“I kind of understood what was going on and obviously the government has granted several million dollars to repair the pipes, the lead pipes in Flint,” Abdullah said. “Obviously those won’t really be in effect until 2020. It’s 2017 now, three years is far too long just to let people continue to suffer. Just to see how these kids are taking initiative to reach out to show some people who are very deserving that they care that they understand the sentiment. That they understand that there’s a need in that area.
“It’s something that I’ve always been infatuated with, seeing young people taking a step. To see the young people taking a step and to stand together in solidarity and come out and do something not for yourself it was really a blessing.”
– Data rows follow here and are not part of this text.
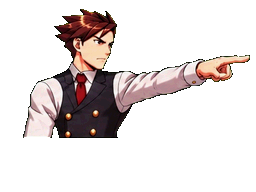
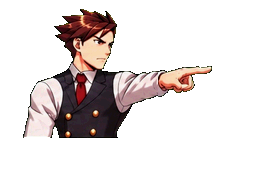
Justo: brazo más corto al apuntar y animación ajustada
Claude-Session: https://claude.ai/code/session_01Xb94a44mJyTYV8GKKMfxw2

Changed region(s): [[0.5938, 0.2812, 1.0, 0.5]]

diff --git a/prueba-final.html b/prueba-final.html
@@ -5,7 +5,7 @@
 <meta name="viewport" content="width=device-width, initial-scale=1">
 <title>ACTA CERO — Prueba del final</title>
 <link href="https://fonts.googleapis.com/css2?family=Bebas+Neue&family=Pixelify+Sans:wght@400;700&display=swap" rel="stylesheet">
-<link rel="stylesheet" href="css/style.css?v=89">
+<link rel="stylesheet" href="css/style.css?v=90">
 </head>
 <body>
 <div id="ds">
@@ -50,16 +50,16 @@
     <div class="hint">Activa el sonido · toca la pantalla de abajo para avanzar</div>
   </div>
 </div>
-<script src="js/casos.js?v=89"></script>
-<script src="casos/caso1.js?v=89"></script>
-<script src="casos/caso2.js?v=89"></script>
-<script src="js/audio.js?v=89"></script>
-<script src="js/sprites.js?v=89"></script>
-<script src="assets/hd/atlas.js?v=89"></script>
-<script src="js/assets.js?v=89"></script>
-<script src="js/engine.js?v=89"></script>
-<script src="js/investigacion.js?v=89"></script>
-<script src="js/musica.js?v=89"></script>
+<script src="js/casos.js?v=90"></script>
+<script src="casos/caso1.js?v=90"></script>
+<script src="casos/caso2.js?v=90"></script>
+<script src="js/audio.js?v=90"></script>
+<script src="js/sprites.js?v=90"></script>
+<script src="assets/hd/atlas.js?v=90"></script>
+<script src="js/assets.js?v=90"></script>
+<script src="js/engine.js?v=90"></script>
+<script src="js/investigacion.js?v=90"></script>
+<script src="js/musica.js?v=90"></script>
 <script>
 /* Versión de prueba: salta directo al veredicto y la escena final del Caso 1. No toca la partida guardada. */
 saveGame=function(){ return true; }; clearSave=function(){};

diff --git a/index.html b/index.html
@@ -5,7 +5,7 @@
 <meta name="viewport" content="width=device-width, initial-scale=1">
 <title>ACTA CERO</title>
 <link href="https://fonts.googleapis.com/css2?family=Bebas+Neue&family=Pixelify+Sans:wght@400;700&display=swap" rel="stylesheet">
-<link rel="stylesheet" href="css/style.css?v=89">
+<link rel="stylesheet" href="css/style.css?v=90">
 </head>
 <body>
 <div id="ds">
@@ -48,15 +48,15 @@
     <div class="hint">Activa el sonido · toca la pantalla de abajo para avanzar</div>
   </div>
 </div>
-<script src="js/casos.js?v=89"></script>
-<script src="casos/caso1.js?v=89"></script>
-<script src="casos/caso2.js?v=89"></script>
-<script src="js/audio.js?v=89"></script>
-<script src="js/sprites.js?v=89"></script>
-<script src="assets/hd/atlas.js?v=89"></script>
-<script src="js/assets.js?v=89"></script>
-<script src="js/engine.js?v=89"></script>
-<script src="js/investigacion.js?v=89"></script>
-<script src="js/musica.js?v=89"></script>
+<script src="js/casos.js?v=90"></script>
+<script src="casos/caso1.js?v=90"></script>
+<script src="casos/caso2.js?v=90"></script>
+<script src="js/audio.js?v=90"></script>
+<script src="js/sprites.js?v=90"></script>
+<script src="assets/hd/atlas.js?v=90"></script>
+<script src="js/assets.js?v=90"></script>
+<script src="js/engine.js?v=90"></script>
+<script src="js/investigacion.js?v=90"></script>
+<script src="js/musica.js?v=90"></script>
 </body>
 </html>

diff --git a/js/engine.js b/js/engine.js
@@ -824,7 +824,7 @@ function renderSprite(){
 /* Animaciones de entrada/salida de una pose (cuadros sueltos de ART que se pasan antes de quedar en la pose).
    Justo: levanta el brazo al apuntar y lo baja al terminar; se pone los lentes y toma el papel. */
 const TRANS={ ines:{
-  point:{in:["ap2","ap3","ap4","ap5","ap6","ap7","ap8"], out:["ap12","ap13","ap14","ap15","ap16"], ms:45},
+  point:{in:["ap2","ap3","ap4","ap5"], out:["ap13","ap14","ap15","ap16"], ms:55},   // el brazo de «point» se acortó: la animación no pasa de ese largo
   papel:{in:["ld1","ld2","ld3","ld4"], out:["ld4","ld3","ld2","ld1"], ms:170},
   papelThink:{in:["ld1","ld2","ld3","ld4"], out:["ld4","ld3","ld2","ld1"], ms:170} }};
 const RAW={}; function rawImg(who,k){ const key=who+"/"+k; if(!RAW[key] && String(ART[who][k]).startsWith("atlas:")) RAW[key]=atlasFrame(ART[who][k]);

diff --git a/herramientas/justo_brazo.py b/herramientas/justo_brazo.py
@@ -1,0 +1,18 @@
+"""Acorta el brazo de Justo en la pose «point» (el dibujo original lo trae demasiado largo).
+Saca un tramo del antebrazo (columnas X1..X2) y junta la mano con el resto, bajándola lo que sube el brazo.
+Uso (sobre los cuadros originales sin acortar): python3 herramientas/justo_brazo.py point.png pointTalk.png"""
+import sys
+import numpy as np
+from PIL import Image
+X1, X2 = 158, 196
+def acortar(ruta):
+    a=np.array(Image.open(ruta).convert('RGBA')); A=a[:,:,3]>0
+    top=lambda x: np.nonzero(A[:,x])[0].min()
+    dy=int(round(top(X1)-top(X2)))
+    out=a.copy(); out[:,X1:,:]=0
+    der=a[:,X2:,:]; sh=np.zeros_like(der)
+    if dy>0: sh[dy:]=der[:-dy]
+    else: sh=der
+    out[:,X1:X1+der.shape[1]]=sh
+    Image.fromarray(out).save(ruta)
+for r in sys.argv[1:]: acortar(r)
Abdullah is not the first Lions player to help with the ongoing water crisis. Last year, Lions defensive end Ezekiel Ansah donated 94,000 bottles of water to help the crisis and went to Flint with some Lions defensive linemen to help make the donation in person.
The Lions’ charity arm also donated an undisclosed amount of money to help with the crisis last year. In December of 2016, former Lions linebacker DeAndre Levy wrote about the crisis in his weekly Detroit Free Press column, asking people not to forget about the issue, which has been going on for over a year.
Last month, according to CNN, the state of Michigan committed $97 million to replace “lead or galvanized steel water lines” in Flint. The project, though, is not expected to be completed until 2020. Flint declared a state of emergency on its water supply in December 2015, and the crisis had led to criminal charges, a federal investigation and class action lawsuits according to a CNN timeline.